> [Exercise aim]
Below are records; report how many of their lines contain the word "parsers", giving only the number.

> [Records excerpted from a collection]
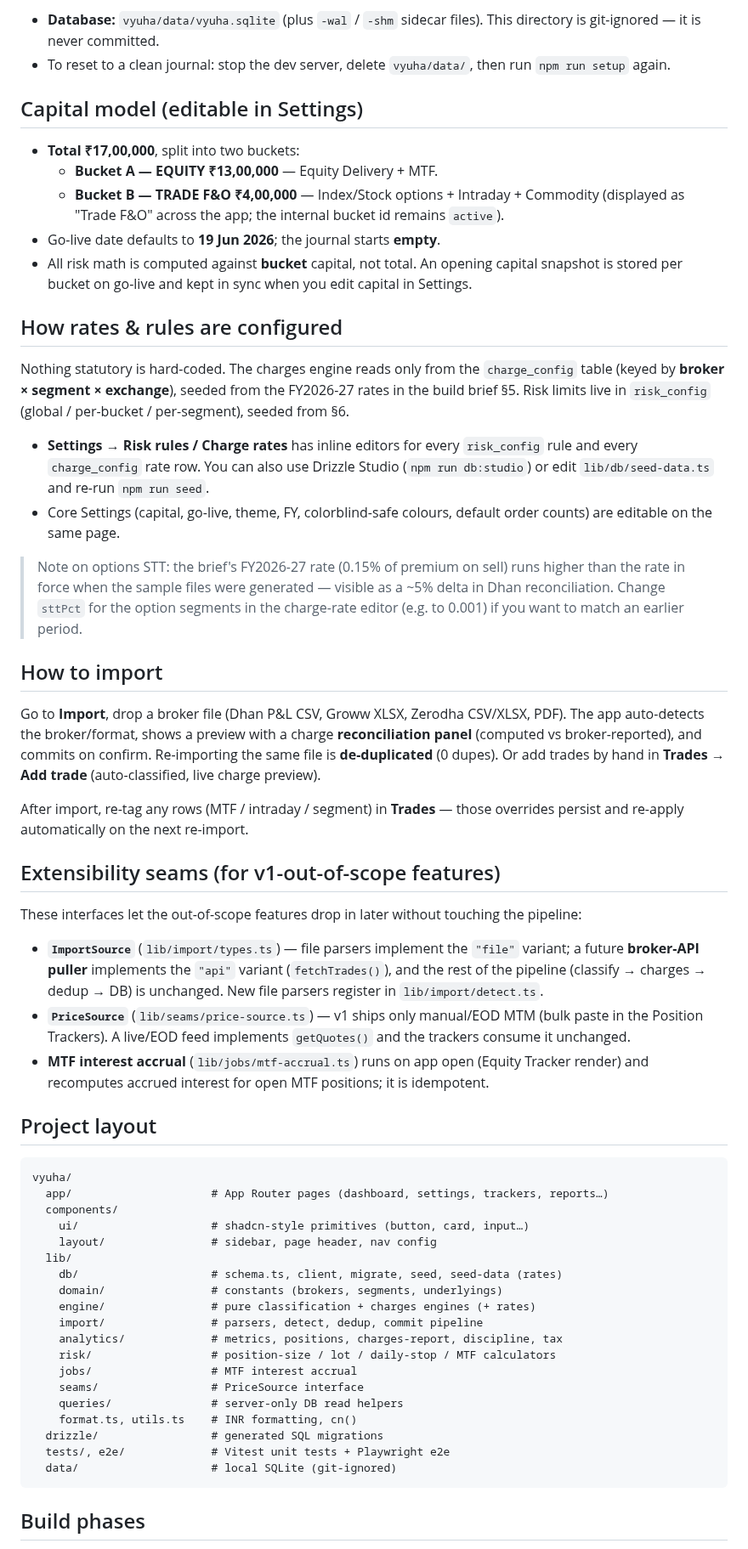
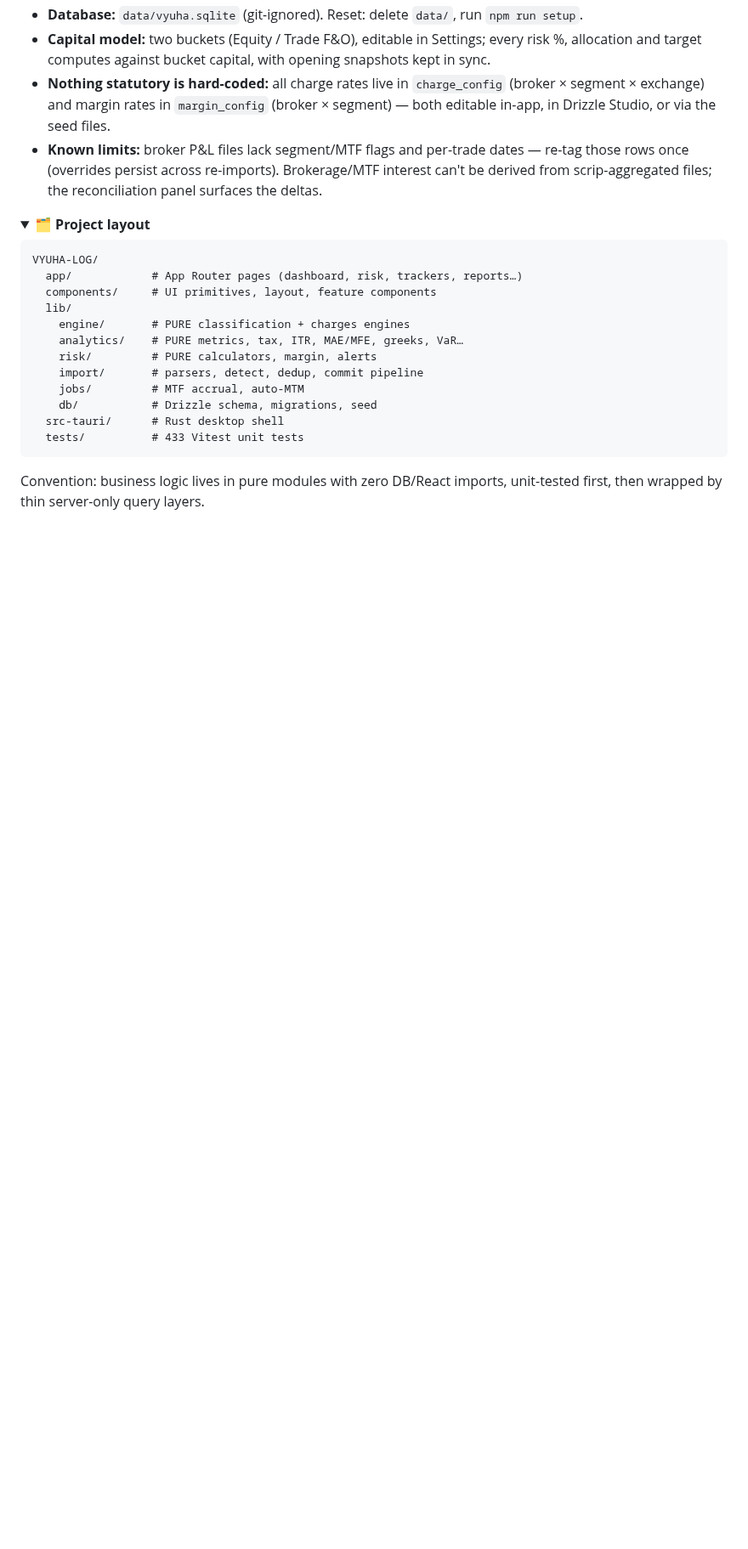
Before and after one commit to Thejesh-k463/VYUHA-LOG, a Markdown page: README.md, the part around one of its changes. Shown at 85% size. GitHub-like rendering; folded sections open; blank space fills up the shorter version.

````diff
--- a/README.md
+++ b/README.md
@@ -96,88 +155,30 @@ verified under Node; only the final Rust compile requires the toolchain above.
 
-- **Database:** `vyuha/data/vyuha.sqlite` (plus `-wal` / `-shm` sidecar files).
-  This directory is git-ignored — it is never committed.
-- To reset to a clean journal: stop the dev server, delete `vyuha/data/`, then
-  run `npm run setup` again.
+- **Database:** `data/vyuha.sqlite` (git-ignored). Reset: delete `data/`, run `npm run setup`.
+- **Capital model:** two buckets (Equity / Trade F&O), editable in Settings; every risk %, allocation and target computes against bucket capital, with opening snapshots kept in sync.
+- **Nothing statutory is hard-coded:** all charge rates live in `charge_config` (broker × segment × exchange) and margin rates in `margin_config` (broker × segment) — both editable in-app, in Drizzle Studio, or via the seed files.
+- **Known limits:** broker P&L files lack segment/MTF flags and per-trade dates — re-tag those rows once (overrides persist across re-imports). Brokerage/MTF interest can't be derived from scrip-aggregated files; the reconciliation panel surfaces the deltas.
 
-## Capital model (editable in Settings)
+</details>
 
-- **Total ₹17,00,000**, split into two buckets:
-  - **Bucket A — EQUITY ₹13,00,000** — Equity Delivery + MTF.
-  - **Bucket B — TRADE F&O ₹4,00,000** — Index/Stock options + Intraday + Commodity
-    (displayed as "Trade F&O" across the app; the internal bucket id remains `active`).
-- Go-live date defaults to **19 Jun 2026**; the journal starts **empty**.
-- All risk math is computed against **bucket** capital, not total. An opening
-  capital snapshot is stored per bucket on go-live and kept in sync when you edit
-  capital in Settings.
-
-## How rates & rules are configured
-
-Nothing statutory is hard-coded. The charges engine reads only from the
-`charge_config` table (keyed by **broker × segment × exchange**), seeded from the
-FY2026-27 rates in the build brief §5. Risk limits live in `risk_config`
-(global / per-bucket / per-segment), seeded from §6.
-
-- **Settings → Risk rules / Charge rates** has inline editors for every
-  `risk_config` rule and every `charge_config` rate row. You can also use Drizzle
-  Studio (`npm run db:studio`) or edit `lib/db/seed-data.ts` and re-run `npm run seed`.
-- Core Settings (capital, go-live, theme, FY, colorblind-safe colours, default
-  order counts) are editable on the same page.
-
-> Note on options STT: the brief's FY2026-27 rate (0.15% of premium on sell) runs
-> higher than the rate in force when the sample files were generated — visible as a
-> ~5% delta in Dhan reconciliation. Change `sttPct` for the option segments in the
-> charge-rate editor (e.g. to 0.001) if you want to match an earlier period.
-
-## How to import
-
-Go to **Import**, drop a broker file (Dhan P&L CSV, Groww XLSX, Zerodha
-CSV/XLSX, PDF). The app auto-detects the broker/format, shows a preview with a
-charge **reconciliation panel** (computed vs broker-reported), and commits on
-confirm. Re-importing the same file is **de-duplicated** (0 dupes). Or add trades
-by hand in **Trades → Add trade** (auto-classified, live charge preview).
-
-After import, re-tag any rows (MTF / intraday / segment) in **Trades** — those
-overrides persist and re-apply automatically on the next re-import.
-
-## Extensibility seams (for v1-out-of-scope features)
-
-These interfaces let the out-of-scope features drop in later without touching the
-pipeline:
-
-- **`ImportSource`** (`lib/import/types.ts`) — file parsers implement the `"file"`
-  variant; a future **broker-API puller** implements the `"api"` variant
-  (`fetchTrades()`), and the rest of the pipeline (classify → charges → dedup → DB)
-  is unchanged. New file parsers register in `lib/import/detect.ts`.
-- **`PriceSource`** (`lib/seams/price-source.ts`) — v1 ships only manual/EOD MTM
-  (bulk paste in the Position Trackers). A live/EOD feed implements `getQuotes()`
-  and the trackers consume it unchanged.
-- **MTF interest accrual** (`lib/jobs/mtf-accrual.ts`) runs on app open (Equity
-  Tracker render) and recomputes accrued interest for open MTF positions; it is
-  idempotent.
-
-## Project layout
+<details>
+<summary><b>🗂 Project layout</b></summary>
 
 ```
-vyuha/
-  app/                     # App Router pages (dashboard, settings, trackers, reports…)
-  components/
-    ui/                    # shadcn-style primitives (button, card, input…)
-    layout/                # sidebar, page header, nav config
+VYUHA-LOG/
+  app/            # App Router pages (dashboard, risk, trackers, reports…)
+  components/     # UI primitives, layout, feature components
   lib/
-    db/                    # schema.ts, client, migrate, seed, seed-data (rates)
-    domain/                # constants (brokers, segments, underlyings)
-    engine/                # pure classification + charges engines (+ rates)
-    import/                # parsers, detect, dedup, commit pipeline
-    analytics/             # metrics, positions, charges-report, discipline, tax
-    risk/                  # position-size / lot / daily-stop / MTF calculators
-    jobs/                  # MTF interest accrual
-    seams/                 # PriceSource interface
-    queries/               # server-only DB read helpers
-    format.ts, utils.ts    # INR formatting, cn()
-  drizzle/                 # generated SQL migrations
-  tests/, e2e/             # Vitest unit tests + Playwright e2e
-  data/                    # local SQLite (git-ignored)
+    engine/       # PURE classification + charges engines
+    analytics/    # PURE metrics, tax, ITR, MAE/MFE, greeks, VaR…
+    risk/         # PURE calculators, margin, alerts
+    import/       # parsers, detect, dedup, commit pipeline
+    jobs/         # MTF accrual, auto-MTM
+    db/           # Drizzle schema, migrations, seed
+  src-tauri/      # Rust desktop shell
+  tests/          # 433 Vitest unit tests
 ```
+Convention: business logic lives in pure modules with zero DB/React imports, unit-tested first,
+then wrapped by thin server-only query layers.
 
-## Build phases
+</details>
 
````
Also changed, not shown: other parts of README.md (+129 -84 lines), docs/screenshots/calculator.png (added), docs/screenshots/dashboard.png (added), docs/screenshots/playbooks.png (added).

> [Your solution]
4